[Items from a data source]

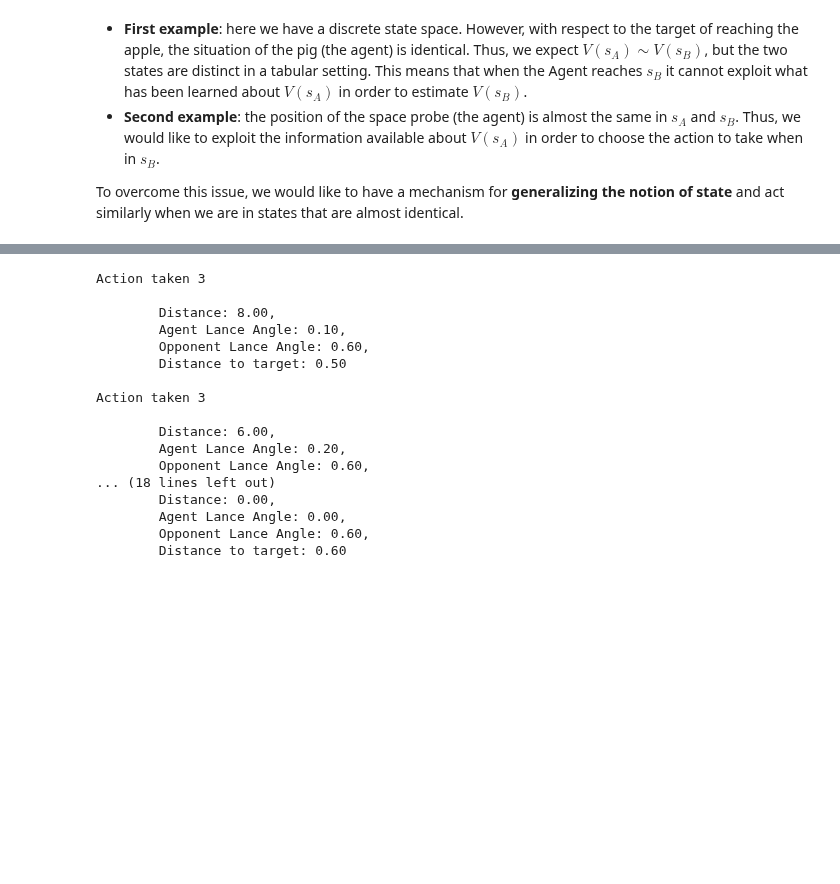
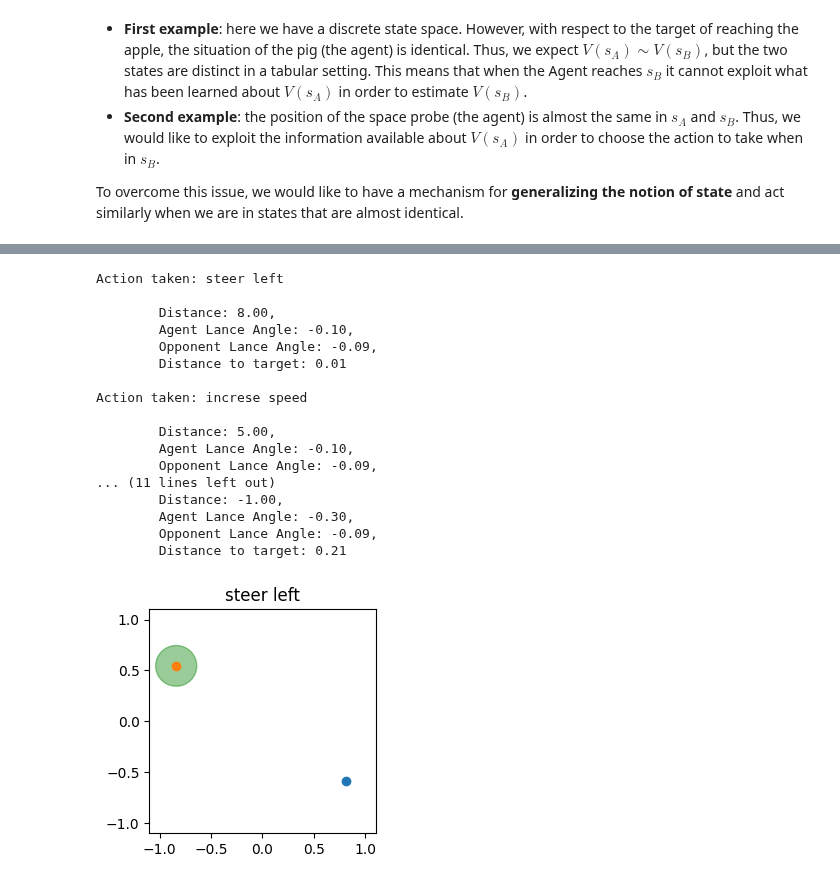
Before and after one commit to afflint/rlcoding, a Jupyter notebook: 2024-25/L2.0-value-function-approximation.ipynb, the cells around one changed output, grey strips where cells are left out. Drawn from its saved outputs; the diff is of its cells as text; code cells hidden in the pictures; blank space fills up the shorter version.

```diff
--- a/2024-25/L2.0-value-function-approximation.ipynb
+++ b/2024-25/L2.0-value-function-approximation.ipynb
@@ -72,31 +85,44 @@ import gymnasium as gym
 # %%
 env = gym.make('JoustingDuel-v0', distance=10)
-state = env.reset()
+state, _ = env.reset()
+action_labels = {
+    0: 'steer left', 1: 'stay centered', 2: 'steer right', 3: 'lance up', 4: 'lance down', 5: 'increse speed'
+}
 
 done = False
 while not done:
-    action = env.action_space.sample()  # Random action
-    print(f"Action taken {action}")
+    action = env.action_space.sample()
+    print(f"\nAction taken: {action_labels[action]}")
     state, reward, done, truncated, info = env.step(action)
-    env.render()  # Print the game state
-    print()
-
+    env.render()
 env.close()
 # %% [output]
-Action taken 3
+Action taken: steer left
 
         Distance: 8.00,
-        Agent Lance Angle: 0.10,
-        Opponent Lance Angle: 0.60,
-        Distance to target: 0.50
+        Agent Lance Angle: -0.10,
+        Opponent Lance Angle: -0.09,
+        Distance to target: 0.01
 
-Action taken 3
+Action taken: increse speed
 
-        Distance: 6.00,
-        Agent Lance Angle: 0.20,
-        Opponent Lance Angle: 0.60,
-... (18 lines left out)
-        Distance: 0.00,
-        Agent Lance Angle: 0.00,
-        Opponent Lance Angle: 0.60,
-        Distance to target: 0.60
+        Distance: 5.00,
+        Agent Lance Angle: -0.10,
+        Opponent Lance Angle: -0.09,
+... (11 lines left out)
+        Distance: -1.00,
+        Agent Lance Angle: -0.30,
+        Opponent Lance Angle: -0.09,
+        Distance to target: 0.21
+# %%
+state, _ = env.reset()
+done = False
+while not done:
+    action = env.action_space.sample()
+    state, reward, done, truncated, info = env.step(action)
+    clear_output(wait=True)
+    im = env.unwrapped.show_target(title=action_labels[action])
+    time.sleep(1)
+env.close()
+# %% [output]
+[figure, added]
```
Also changed, not shown: parts of 12 cells of this notebook, 1 other file.
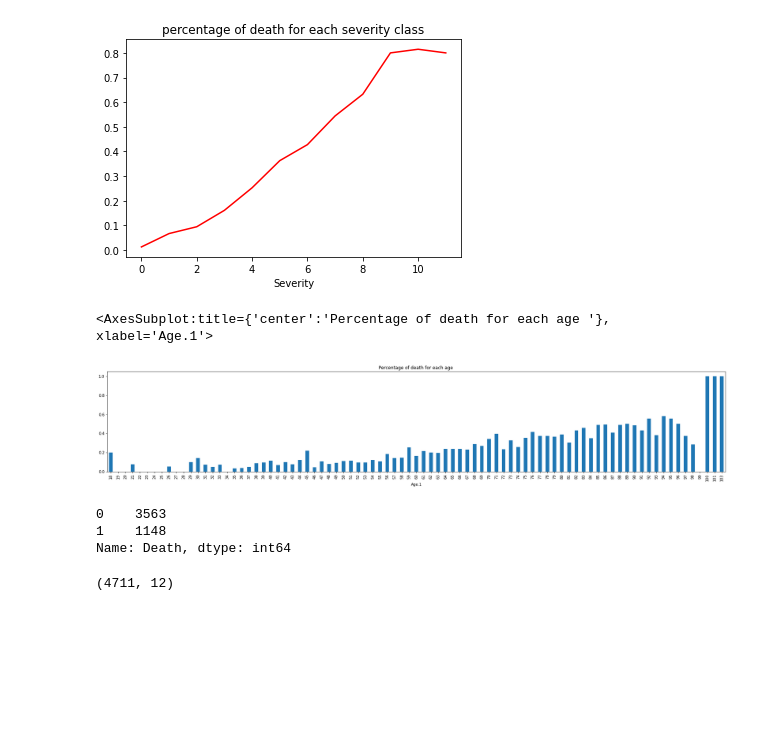
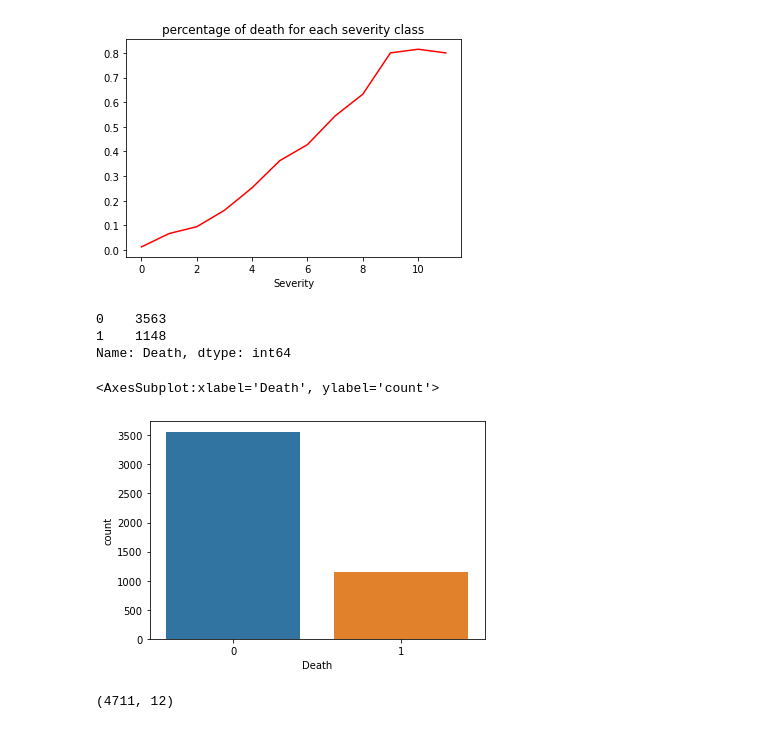
Before and after one commit to ashu741/MiniProject_5th_Sem_2015202, a Jupyter notebook: AshutoshKumarGupta_5thSem_MiniProject_Part3_2015202.ipynb, the cells around one changed output. Saved outputs shown, nothing was run; the diff lists cells and outputs as text; code cells hidden in the pictures; blank space fills up the shorter version.

```diff
--- a/AshutoshKumarGupta_5thSem_MiniProject_Part3_2015202.ipynb
+++ b/AshutoshKumarGupta_5thSem_MiniProject_Part3_2015202.ipynb
@@ -84,10 +100,4 @@ dps.plot(title = 'percentage of death for each severity class',color="red")
 # %% [output]
 <AxesSubplot:title={'center':'percentage of death for each severity class'}, xlabel='Severity'>
 [figure]
-# %%
-dpa = dataset2.groupby('Age.1').sum()['Death'] / dataset2.groupby('Age.1').count()['Death']
-dpa.plot.bar(title = 'Percentage of death for each age ', figsize=(30,5))
-# %% [output]
-<AxesSubplot:title={'center':'Percentage of death for each age '}, xlabel='Age.1'>
-[figure, removed]
 # %%
@@ -96,6 +106,11 @@ print(dataset2.iloc[:,3].value_counts())
 0    3563
 1    1148
 Name: Death, dtype: int64
+# %%
+sns.countplot(dataset2['Death'])
+# %% [output]
+<AxesSubplot:xlabel='Death', ylabel='count'>
+[figure, added]
 # %%
 pca=PCA(n_components=12)
 x=pca.fit_transform(dataset2.iloc[:,5:82])
```
Also changed, not shown: parts of 38 cells of this notebook.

■ **What this task involves**
Whenever images occur above, omit them and retype each line exactly as it stands.

■ **Answer to the exercise**
Before and after one commit to afflint/rlcoding, a Jupyter notebook: 2024-25/L2.0-value-function-approximation.ipynb, the cells around one changed output, grey strips where cells are left out. Drawn from its saved outputs; the diff is of its cells as text; code cells hidden in the pictures; blank space fills up the shorter version.

```diff
--- a/2024-25/L2.0-value-function-approximation.ipynb
+++ b/2024-25/L2.0-value-function-approximation.ipynb
@@ -72,31 +85,44 @@ import gymnasium as gym
 # %%
 env = gym.make('JoustingDuel-v0', distance=10)
-state = env.reset()
+state, _ = env.reset()
+action_labels = {
+    0: 'steer left', 1: 'stay centered', 2: 'steer right', 3: 'lance up', 4: 'lance down', 5: 'increse speed'
+}
 
 done = False
 while not done:
-    action = env.action_space.sample()  # Random action
-    print(f"Action taken {action}")
+    action = env.action_space.sample()
+    print(f"\nAction taken: {action_labels[action]}")
     state, reward, done, truncated, info = env.step(action)
-    env.render()  # Print the game state
-    print()
-
+    env.render()
 env.close()
 # %% [output]
-Action taken 3
+Action taken: steer left
 
         Distance: 8.00,
-        Agent Lance Angle: 0.10,
-        Opponent Lance Angle: 0.60,
-        Distance to target: 0.50
+        Agent Lance Angle: -0.10,
+        Opponent Lance Angle: -0.09,
+        Distance to target: 0.01
 
-Action taken 3
+Action taken: increse speed
 
-        Distance: 6.00,
-        Agent Lance Angle: 0.20,
-        Opponent Lance Angle: 0.60,
-... (18 lines left out)
-        Distance: 0.00,
-        Agent Lance Angle: 0.00,
-        Opponent Lance Angle: 0.60,
-        Distance to target: 0.60
+        Distance: 5.00,
+        Agent Lance Angle: -0.10,
+        Opponent Lance Angle: -0.09,
+... (11 lines left out)
+        Distance: -1.00,
+        Agent Lance Angle: -0.30,
+        Opponent Lance Angle: -0.09,
+        Distance to target: 0.21
+# %%
+state, _ = env.reset()
+done = False
+while not done:
+    action = env.action_space.sample()
+    state, reward, done, truncated, info = env.step(action)
+    clear_output(wait=True)
+    im = env.unwrapped.show_target(title=action_labels[action])
+    time.sleep(1)
+env.close()
+# %% [output]
+[figure, added]
```
Also changed, not shown: parts of 12 cells of this notebook, 1 other file.
Before and after one commit to ashu741/MiniProject_5th_Sem_2015202, a Jupyter notebook: AshutoshKumarGupta_5thSem_MiniProject_Part3_2015202.ipynb, the cells around one changed output. Saved outputs shown, nothing was run; the diff lists cells and outputs as text; code cells hidden in the pictures; blank space fills up the shorter version.

```diff
--- a/AshutoshKumarGupta_5thSem_MiniProject_Part3_2015202.ipynb
+++ b/AshutoshKumarGupta_5thSem_MiniProject_Part3_2015202.ipynb
@@ -84,10 +100,4 @@ dps.plot(title = 'percentage of death for each severity class',color="red")
 # %% [output]
 <AxesSubplot:title={'center':'percentage of death for each severity class'}, xlabel='Severity'>
 [figure]
-# %%
-dpa = dataset2.groupby('Age.1').sum()['Death'] / dataset2.groupby('Age.1').count()['Death']
-dpa.plot.bar(title = 'Percentage of death for each age ', figsize=(30,5))
-# %% [output]
-<AxesSubplot:title={'center':'Percentage of death for each age '}, xlabel='Age.1'>
-[figure, removed]
 # %%
@@ -96,6 +106,11 @@ print(dataset2.iloc[:,3].value_counts())
 0    3563
 1    1148
 Name: Death, dtype: int64
+# %%
+sns.countplot(dataset2['Death'])
+# %% [output]
+<AxesSubplot:xlabel='Death', ylabel='count'>
+[figure, added]
 # %%
 pca=PCA(n_components=12)
 x=pca.fit_transform(dataset2.iloc[:,5:82])
```
Also changed, not shown: parts of 38 cells of this notebook.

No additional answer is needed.